START DATA SHOWN
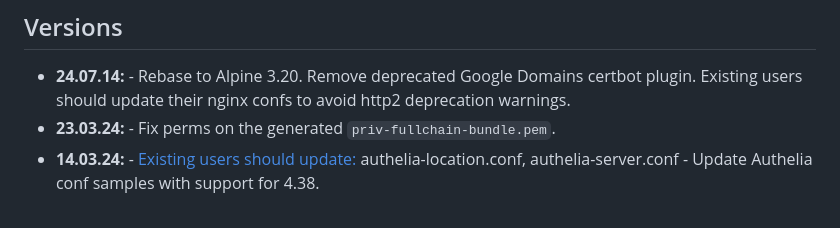
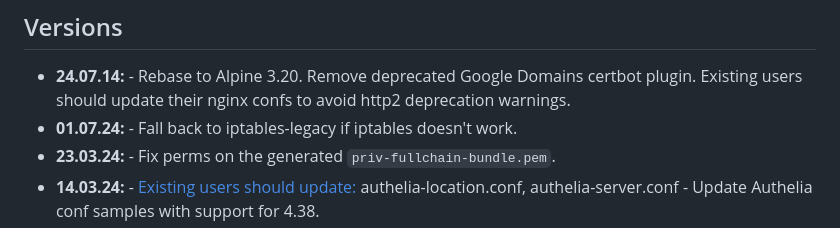
Before and after one commit to linuxserver/docker-swag, a Markdown page: README.md, the part around the change. Drawn GitHub-style.

Commit message:
Bot Updating Templated Files

```diff
--- a/README.md
+++ b/README.md
@@ -401,6 +401,7 @@ Once registered you can define the dockerfile to use with `-f Dockerfile.aarch64
 ## Versions
 
 * **24.07.14:** - Rebase to Alpine 3.20. Remove deprecated Google Domains certbot plugin. Existing users should update their nginx confs to avoid http2 deprecation warnings.
+* **01.07.24:** - Fall back to iptables-legacy if iptables doesn't work.
 * **23.03.24:** - Fix perms on the generated `priv-fullchain-bundle.pem`.
 * **14.03.24:** - [Existing users should update:](https://github.com/linuxserver/docker-swag/blob/master/README.md#updating-configs) authelia-location.conf, authelia-server.conf - Update Authelia conf samples with support for 4.38.
 * **11.03.24:** - Restore support for DynuDNS using `certbot-dns-dynudns`.
```
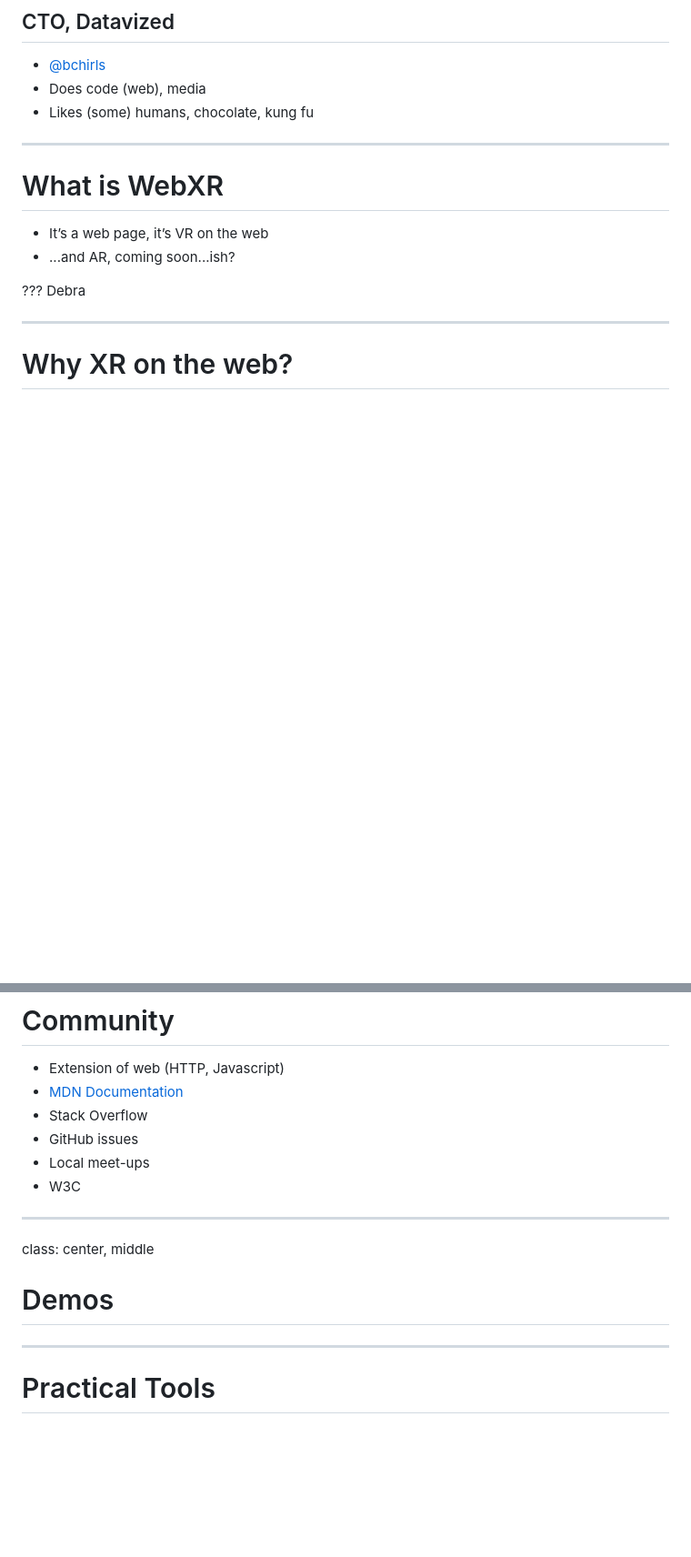
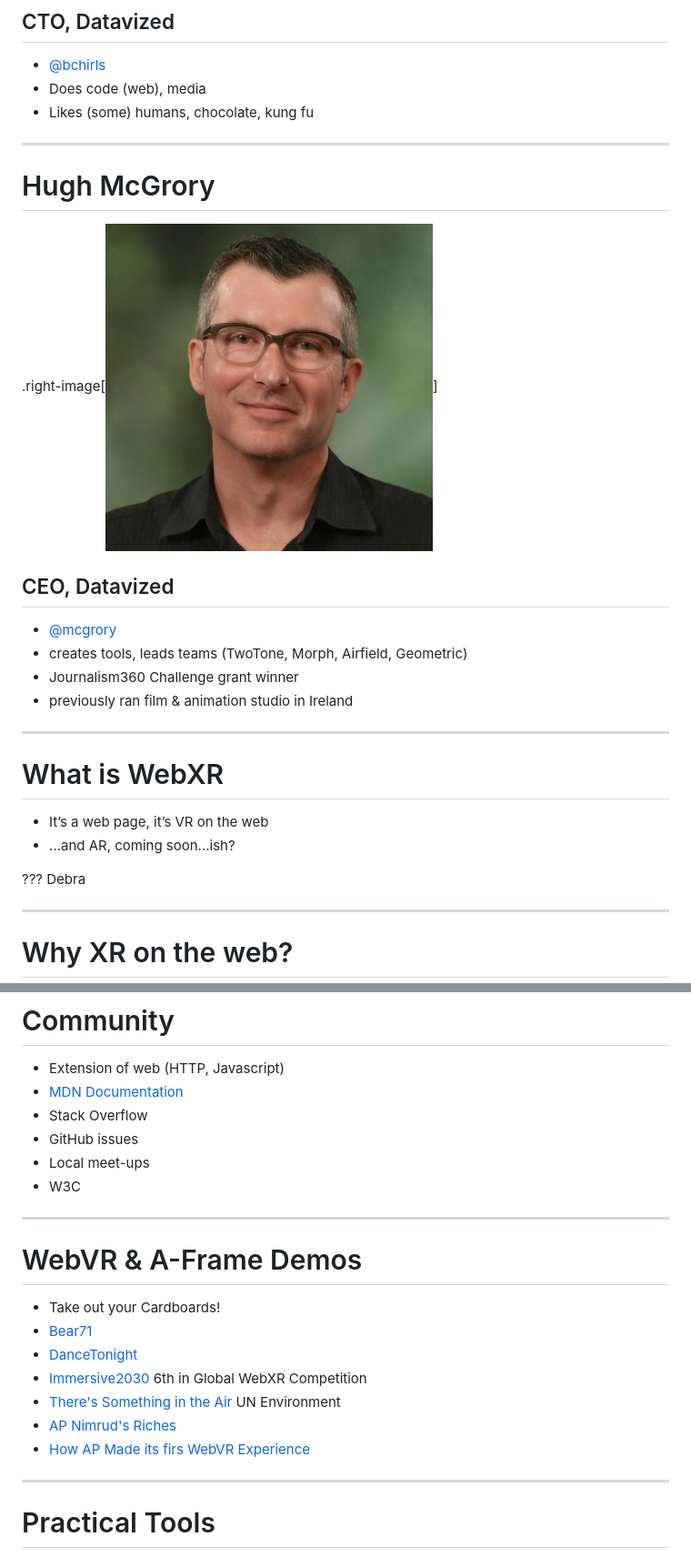
Before and after one commit to datavized/presentations, a Markdown page: cuny-webxr-2019/presentation.md, 2 parts joined by grey strips. Shown: that part at 91% size. GitHub-like rendering; pictures changed too: images/hugh.jpg (added); blank space fills up the shorter version.

```diff
--- a/cuny-webxr-2019/presentation.md
+++ b/cuny-webxr-2019/presentation.md
@@ -38,6 +38,19 @@ class: center, middle
 - [@bchirls](https://twitter.com/bchirls)
 - Does code (web), media
 - Likes (some) humans, chocolate, kung fu
+
+---
+
+# Hugh McGrory
+
+.right-image[![Debra](../images/hugh.jpg)]
+
+## CEO, Datavized
+
+- [@mcgrory](https://twitter.com/mcgrory)
+- creates tools, leads teams (TwoTone, Morph, Airfield, Geometric)
+- Journalism360 Challenge grant winner
+- previously ran film & animation studio in Ireland
 
 ---
 
@@ -130,9 +143,16 @@ Brian
 - W3C
 
 ---
-class: center, middle
 
-# Demos
+# WebVR & A-Frame Demos
+
+- Take out your Cardboards!
+- [Bear71](https://bear71vr.nfb.ca/)
+- [DanceTonight](https://tonite.dance/)
+- [Immersive2030](https://immersive2030.datavized.com/) 6th in Global WebXR Competition
+- [There's Something in the Air](https://demo.datavized.com/somethingintheair/) UN Environment
+- [AP Nimrud's Riches](http://interactives.ap.org/2016/nimrud-destroyed/)
+- [How AP Made its firs WebVR Experience](https://medium.com/@njgriffiths/how-ap-made-its-first-webvr-experience-f3799d9f8c15)
 
 ---
 # Practical Tools
```
Also changed, not shown: other parts of cuny-webxr-2019/presentation.md (+85 -12 lines).
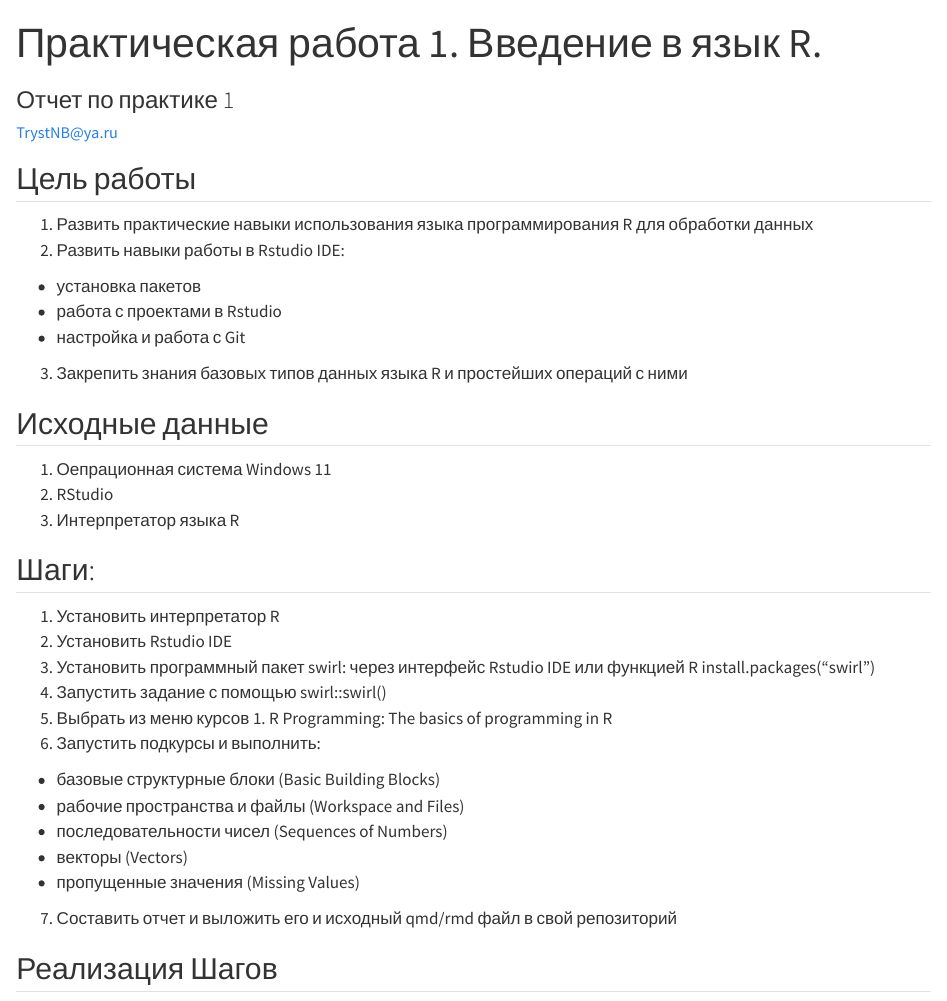
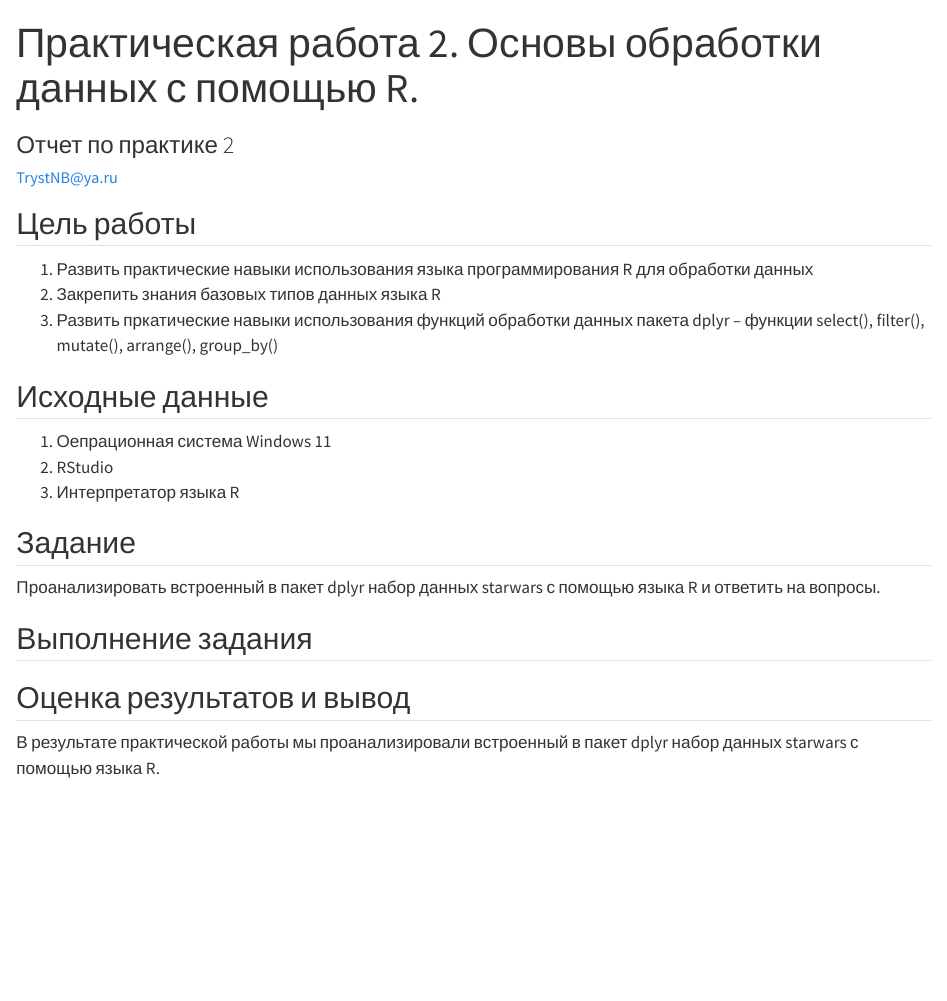
Before and after one commit to w8ofdope/Threat-Hunting, a Quarto document (PR_2/practica2.qmd): the page in a window 1100 px wide, from its top. Rendered offline with R 4.5, knitr and Pandoc in place of Quarto, with nearby package versions; drawn as R Markdown's standard HTML page in place of the format the file asks for.

Commit message:
Update practica2.qmd

```diff
--- a/PR_2/practica2.qmd
+++ b/PR_2/practica2.qmd
@@ -1,6 +1,6 @@
 ---
-title: "Практическая работа 1. Введение в язык R."
-subtitle: "Отчет по практике 1"
+title: "Практическая работа 2. Основы обработки данных с помощью R."
+subtitle: "Отчет по практике 2"
 author: "TrystNB@ya.ru"
 format:
   md:
@@ -10,11 +10,8 @@ format:
 ## Цель работы
 
 1. Развить практические навыки использования языка программирования R для обработки данных
-2. Развить навыки работы в Rstudio IDE:
-  - установка пакетов
-  - работа с проектами в Rstudio
-  - настройка и работа с Git
-3. Закрепить знания базовых типов данных языка R и простейших операций с ними
+2. Закрепить знания базовых типов данных языка R
+3. Развить пркатические навыки использования функций обработки данных пакета dplyr – функции select(), filter(), mutate(), arrange(), group_by()
 
 
 ## Исходные данные
@@ -24,21 +21,18 @@ format:
 3.  Интерпретатор языка R
 
 
-## Шаги:
+## Задание
 
-1. Установить интерпретатор R
-2. Установить Rstudio IDE
-3. Установить программный пакет swirl: через интерфейс Rstudio IDE или функцией R install.packages("swirl")
-4. Запустить задание с помощью swirl::swirl()
-5. Выбрать из меню курсов 1. R Programming: The basics of programming in R
-6. Запустить подкурсы и выполнить:
-  - базовые структурные блоки (Basic Building Blocks)
-  - рабочие пространства и файлы (Workspace and Files)
-  - последовательности чисел (Sequences of Numbers)
-  - векторы (Vectors)
-  - пропущенные значения (Missing Values)
-7. Составить отчет и выложить его и исходный qmd/rmd файл в свой репозиторий
+Проанализировать встроенный в пакет dplyr набор данных starwars с помощью языка R и ответить на вопросы.
+
+
+## Выполнение задания
 
 
 
-## Реализация Шагов
+
+
+
+## Оценка результатов и вывод
+
+В результате практической работы мы проанализировали встроенный в пакет dplyr набор данных starwars с помощью языка R.
```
END DATA SHOWN
WORK REQUIRED |
Scan the material line by line and report each one that contains "данных".

SOLUTION BELOW |
+title: "Практическая работа 2. Основы обработки данных с помощью R."
 1. Развить практические навыки использования языка программирования R для обработки данных
-3. Закрепить знания базовых типов данных языка R и простейших операций с ними
+2. Закрепить знания базовых типов данных языка R
+3. Развить пркатические навыки использования функций обработки данных пакета dplyr – функции select(), filter(), mutate(), arrange(), group_by()
+Проанализировать встроенный в пакет dplyr набор данных starwars с помощью языка R и ответить на вопросы.
+В результате практической работы мы проанализировали встроенный в пакет dplyr набор данных starwars с помощью языка R.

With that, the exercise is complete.